The northern Plains will be an active area for severe weather through the middle of the week.
The American Red Cross, along with partners such as AccuWeather, have teamed up on June 2 to raise awareness and donations to help disaster victims around the world.
El Nino is forecast to last into the fall of 2015, but will it be enough to break expanding drought conditions along the Pacific coast of the United States?
Locally severe thunderstorms will affect parts of the northern Plains through Wednesday.
Andres has begun to weaken over the eastern Pacific, but a new threat has developed closer to Mexico.
Following a southward push of cool, dry air at midweek, clouds, showers and higher humidity will return to the Northeast.

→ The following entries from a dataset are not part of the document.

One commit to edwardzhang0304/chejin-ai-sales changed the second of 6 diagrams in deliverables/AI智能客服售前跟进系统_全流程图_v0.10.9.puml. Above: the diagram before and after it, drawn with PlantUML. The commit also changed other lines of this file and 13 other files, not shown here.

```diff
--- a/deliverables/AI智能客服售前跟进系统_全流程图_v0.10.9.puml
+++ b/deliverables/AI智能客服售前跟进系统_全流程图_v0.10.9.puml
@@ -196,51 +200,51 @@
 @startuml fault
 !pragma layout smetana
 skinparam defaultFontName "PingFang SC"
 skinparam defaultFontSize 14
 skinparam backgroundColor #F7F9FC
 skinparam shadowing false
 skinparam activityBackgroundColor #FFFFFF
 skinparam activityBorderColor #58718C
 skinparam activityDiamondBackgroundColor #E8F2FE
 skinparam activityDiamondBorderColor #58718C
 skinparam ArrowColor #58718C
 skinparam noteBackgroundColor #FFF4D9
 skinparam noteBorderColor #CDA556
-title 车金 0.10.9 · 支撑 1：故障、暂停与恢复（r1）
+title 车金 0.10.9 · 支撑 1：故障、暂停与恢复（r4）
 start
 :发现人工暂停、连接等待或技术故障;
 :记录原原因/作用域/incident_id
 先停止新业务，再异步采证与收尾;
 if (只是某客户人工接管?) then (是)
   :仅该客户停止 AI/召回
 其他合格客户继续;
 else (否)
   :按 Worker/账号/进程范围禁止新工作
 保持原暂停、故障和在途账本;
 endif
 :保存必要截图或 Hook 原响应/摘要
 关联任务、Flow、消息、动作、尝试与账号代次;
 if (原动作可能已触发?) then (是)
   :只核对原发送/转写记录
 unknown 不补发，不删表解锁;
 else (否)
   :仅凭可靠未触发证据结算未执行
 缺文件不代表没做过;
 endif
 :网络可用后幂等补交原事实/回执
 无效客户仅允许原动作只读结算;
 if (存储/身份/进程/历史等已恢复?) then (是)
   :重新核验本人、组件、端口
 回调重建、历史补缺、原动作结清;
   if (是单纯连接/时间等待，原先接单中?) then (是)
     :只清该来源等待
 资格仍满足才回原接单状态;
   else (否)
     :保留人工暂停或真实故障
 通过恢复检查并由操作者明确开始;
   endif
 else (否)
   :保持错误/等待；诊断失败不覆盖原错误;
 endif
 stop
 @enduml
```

Rescue efforts are ongoing on the Yangtze River in the Hubei province of China after a cruise boat ran into stormy weather.
The weather pattern that delivered drenching rain and flooding to Texas and the southern Plains during May will soak the Southeast states for the next week or two.

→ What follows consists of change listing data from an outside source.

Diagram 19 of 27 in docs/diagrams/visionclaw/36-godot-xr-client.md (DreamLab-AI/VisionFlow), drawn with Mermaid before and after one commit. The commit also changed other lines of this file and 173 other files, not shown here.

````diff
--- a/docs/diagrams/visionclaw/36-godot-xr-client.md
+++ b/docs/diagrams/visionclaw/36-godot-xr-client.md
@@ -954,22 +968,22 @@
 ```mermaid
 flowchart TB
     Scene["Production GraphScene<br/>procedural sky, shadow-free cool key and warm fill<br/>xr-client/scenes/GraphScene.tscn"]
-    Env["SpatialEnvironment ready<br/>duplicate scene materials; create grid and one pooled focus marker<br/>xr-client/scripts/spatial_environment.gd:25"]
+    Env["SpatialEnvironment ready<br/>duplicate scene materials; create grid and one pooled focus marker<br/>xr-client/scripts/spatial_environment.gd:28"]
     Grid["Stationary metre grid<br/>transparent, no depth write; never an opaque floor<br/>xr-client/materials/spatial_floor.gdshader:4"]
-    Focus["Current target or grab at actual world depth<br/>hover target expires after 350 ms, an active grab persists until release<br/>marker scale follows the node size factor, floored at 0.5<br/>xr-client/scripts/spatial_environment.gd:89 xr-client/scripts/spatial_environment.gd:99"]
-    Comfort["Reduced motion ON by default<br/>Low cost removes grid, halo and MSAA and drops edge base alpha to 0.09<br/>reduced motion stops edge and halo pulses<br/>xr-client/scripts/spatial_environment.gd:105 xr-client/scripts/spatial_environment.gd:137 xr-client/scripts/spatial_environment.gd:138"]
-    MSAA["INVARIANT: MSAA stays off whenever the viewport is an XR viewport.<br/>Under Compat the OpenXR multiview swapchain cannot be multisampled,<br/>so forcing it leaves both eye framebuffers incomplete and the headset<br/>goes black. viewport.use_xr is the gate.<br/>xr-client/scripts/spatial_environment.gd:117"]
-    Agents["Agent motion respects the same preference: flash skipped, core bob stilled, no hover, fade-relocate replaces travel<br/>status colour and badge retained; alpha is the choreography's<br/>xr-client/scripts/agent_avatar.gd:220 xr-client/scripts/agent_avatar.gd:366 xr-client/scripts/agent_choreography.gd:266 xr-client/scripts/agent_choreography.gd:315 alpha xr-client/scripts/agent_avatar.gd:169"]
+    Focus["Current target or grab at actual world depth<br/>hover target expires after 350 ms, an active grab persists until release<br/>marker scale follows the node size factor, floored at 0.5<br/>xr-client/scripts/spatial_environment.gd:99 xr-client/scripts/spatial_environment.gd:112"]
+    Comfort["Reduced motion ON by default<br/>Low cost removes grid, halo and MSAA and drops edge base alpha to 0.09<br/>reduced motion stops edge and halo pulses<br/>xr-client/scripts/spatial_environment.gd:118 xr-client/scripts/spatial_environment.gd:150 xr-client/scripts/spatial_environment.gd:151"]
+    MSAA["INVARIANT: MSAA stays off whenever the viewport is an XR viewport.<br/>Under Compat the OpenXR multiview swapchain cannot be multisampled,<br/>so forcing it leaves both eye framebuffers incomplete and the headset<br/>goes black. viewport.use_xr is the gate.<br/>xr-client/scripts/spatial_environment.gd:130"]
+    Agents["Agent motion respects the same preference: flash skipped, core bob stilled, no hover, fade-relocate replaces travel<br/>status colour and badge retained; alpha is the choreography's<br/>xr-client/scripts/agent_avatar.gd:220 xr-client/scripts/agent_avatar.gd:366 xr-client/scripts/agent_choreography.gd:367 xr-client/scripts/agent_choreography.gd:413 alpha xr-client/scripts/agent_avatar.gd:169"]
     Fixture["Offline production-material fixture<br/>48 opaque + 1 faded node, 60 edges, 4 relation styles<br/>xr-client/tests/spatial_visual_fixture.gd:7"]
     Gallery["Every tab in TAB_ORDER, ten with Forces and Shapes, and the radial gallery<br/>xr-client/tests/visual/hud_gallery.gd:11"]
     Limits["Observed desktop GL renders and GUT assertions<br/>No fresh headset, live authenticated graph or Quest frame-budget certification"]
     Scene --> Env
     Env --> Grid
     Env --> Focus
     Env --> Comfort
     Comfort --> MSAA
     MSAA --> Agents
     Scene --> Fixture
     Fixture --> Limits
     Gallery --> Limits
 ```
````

Heavy rain and robust storms led to flash flooding and structural damage across the Northeast as May drew to a close.
Rockaway, NJ (1915)

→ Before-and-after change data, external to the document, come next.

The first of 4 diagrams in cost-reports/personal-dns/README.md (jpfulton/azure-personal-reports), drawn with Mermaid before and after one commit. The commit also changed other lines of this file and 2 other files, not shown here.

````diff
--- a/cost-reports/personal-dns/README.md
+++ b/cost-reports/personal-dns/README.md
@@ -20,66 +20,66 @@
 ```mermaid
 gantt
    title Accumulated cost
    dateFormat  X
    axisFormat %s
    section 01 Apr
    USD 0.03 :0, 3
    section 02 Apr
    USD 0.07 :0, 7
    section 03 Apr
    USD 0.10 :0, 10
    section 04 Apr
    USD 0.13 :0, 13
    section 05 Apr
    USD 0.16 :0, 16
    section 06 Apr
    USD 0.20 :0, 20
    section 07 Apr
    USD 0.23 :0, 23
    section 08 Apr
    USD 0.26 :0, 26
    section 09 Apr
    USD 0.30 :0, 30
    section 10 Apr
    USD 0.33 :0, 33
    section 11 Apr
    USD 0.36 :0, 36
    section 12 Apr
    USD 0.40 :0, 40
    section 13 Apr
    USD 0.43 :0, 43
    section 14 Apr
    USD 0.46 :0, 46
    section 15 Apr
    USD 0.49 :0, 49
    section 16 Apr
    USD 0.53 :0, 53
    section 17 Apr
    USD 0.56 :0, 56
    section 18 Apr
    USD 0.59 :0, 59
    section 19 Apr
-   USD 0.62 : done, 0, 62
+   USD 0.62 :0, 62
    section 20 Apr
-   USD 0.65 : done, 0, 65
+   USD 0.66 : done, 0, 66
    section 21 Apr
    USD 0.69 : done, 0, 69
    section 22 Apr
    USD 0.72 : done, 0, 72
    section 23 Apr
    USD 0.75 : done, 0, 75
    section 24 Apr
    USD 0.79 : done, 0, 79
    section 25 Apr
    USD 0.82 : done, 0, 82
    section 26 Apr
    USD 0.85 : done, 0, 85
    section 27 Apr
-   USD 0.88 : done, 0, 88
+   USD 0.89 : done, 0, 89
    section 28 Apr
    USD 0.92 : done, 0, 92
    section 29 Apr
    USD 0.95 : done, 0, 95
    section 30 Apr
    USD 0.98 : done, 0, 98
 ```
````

Snow showers reported by press (Morris County).
Alexandria, VA (1945)
Severe thunderstorm dropped hailstones the size of oranges in a 20 x 40 mile area, shattering 14,000 window panes.
Scorching temperatures in South Carolina and Georgia. Charleston set an all-time record high of 106 while Savannah set an all-time record for June of 104.